(spoiler- no foxes or other animals are hunted whatsoever)
Have you ever played hide-and-seek? Sure you have! It was a lot of fun (still is). Now, imagine doing it on a massive scale- the entire county is your playground. This is in essence, the fun behind “Radio Direction Finding” (RDF), otherwise known among ham radio operators as a “fox hunt”. . A “fox hunt” is where one ham hides a transmitter (“the fox”) somewhere within a known set of boundaries (such as inside the county border lines) and other folks then try to find him/her. The quickest person/team to find “the fox” is the winner! It’s similar to geocaching, but you don’t have the coordinates of the “fox”.
The activity has very old roots in radio operations, and most famously done by the military during “Huff Duff” (HF) direction finding operations to zero in on German U-boats that threatened British and American fleets in the Atlantic Ocean in the Second World War.
We hams use it for more peaceful purposes, such as:
- Finding sources of harmful radio interference
- Locating lost people
- Finding downed airplanes or other vehicles
- Pure, clean fun- the thrill of the chase!
Here’s what a ham radio “fox hunt” transmitter can look like:
To participate, you only need a few tools:
- A directional antenna
- A magnetic compass (or a smart phone)
- A map, straight edge, and pen (or a smart phone)
- A ham radio capable receiver
Here’s an example of a team using a directional antenna:

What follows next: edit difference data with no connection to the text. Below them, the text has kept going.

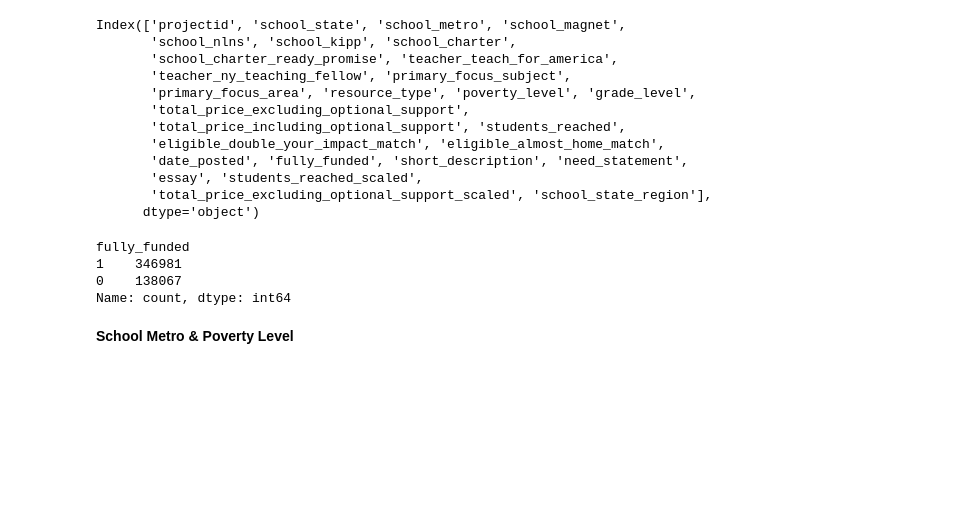
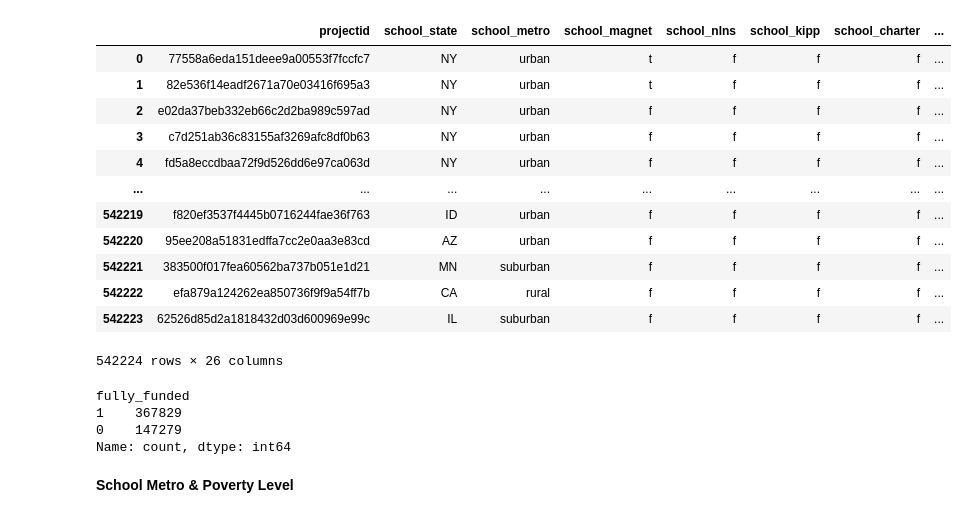
Before and after one commit to yxinzh/project---education, a Jupyter notebook: bayes.ipynb, the cells around one changed output. Drawn from its saved outputs; the diff is of its cells as text; code cells hidden in the pictures; blank space fills up the shorter version.

```diff
--- a/bayes.ipynb
+++ b/bayes.ipynb
@@ -11,24 +38,25 @@ data = pd.read_csv('data.csv') #output from dataprocessing.ipynb
 # %%
-data.columns
+data
 # %% [output]
+|  | projectid | school_state | school_metro | school_magnet | school_nlns | school_kipp | school_charter | ... |
+| 0 | 77558a6eda151deee9a00553f7fccfc7 | NY | urban | t | f | f | f | ... |
+| 1 | 82e536f14eadf2671a70e03416f695a3 | NY | urban | t | f | f | f | ... |
+| 2 | e02da37beb332eb66c2d2ba989c597ad | NY | urban | f | f | f | f | ... |
+| 3 | c7d251ab36c83155af3269afc8df0b63 | NY | urban | f | f | f | f | ... |
+| 4 | fd5a8eccdbaa72f9d526dd6e97ca063d | NY | urban | f | f | f | f | ... |
+| ... | ... | ... | ... | ... | ... | ... | ... | ... |
+| 542219 | f820ef3537f4445b0716244fae36f763 | ID | urban | f | f | f | f | ... |
+| 542220 | 95ee208a51831edffa7cc2e0aa3e83cd | AZ | urban | f | f | f | f | ... |
+| 542221 | 383500f017fea60562ba737b051e1d21 | MN | suburban | f | f | f | f | ... |
+| 542222 | efa879a124262ea850736f9f9a54ff7b | CA | rural | f | f | f | f | ... |
+| 542223 | 62526d85d2a1818432d03d600969e99c | IL | suburban | f | f | f | f | ... |
-Index(['projectid', 'school_state', 'school_metro', 'school_magnet',
-       'school_nlns', 'school_kipp', 'school_charter',
-       'school_charter_ready_promise', 'teacher_teach_for_america',
-       'teacher_ny_teaching_fellow', 'primary_focus_subject',
-       'primary_focus_area', 'resource_type', 'poverty_level', 'grade_level',
-       'total_price_excluding_optional_support',
-       'total_price_including_optional_support', 'students_reached',
-       'eligible_double_your_impact_match', 'eligible_almost_home_match',
-       'date_posted', 'fully_funded', 'short_description', 'need_statement',
-       'essay', 'students_reached_scaled',
-       'total_price_excluding_optional_support_scaled', 'school_state_region'],
-      dtype='object')
+542224 rows × 26 columns
 # %%
-data['fully_funded'].value_counts()
+data_noutliers['fully_funded'].value_counts()
 # %% [output]
 fully_funded
-1    346981
-0    138067
+1    367829
+0    147279
 Name: count, dtype: int64
 # %% [markdown]
 **School Metro & Poverty Level**
```
Also changed, not shown: parts of 13 cells of this notebook, 1 other file.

Our club builds cheap & effective directional antennas as projects regularly:
Now, there are even smart phone apps to help you find the “fox” even more quickly:
Does this sound fun? (It should!) Join us on the next “fox hunt”- you don’t even need a license to participate (but you will have more fun if you do!)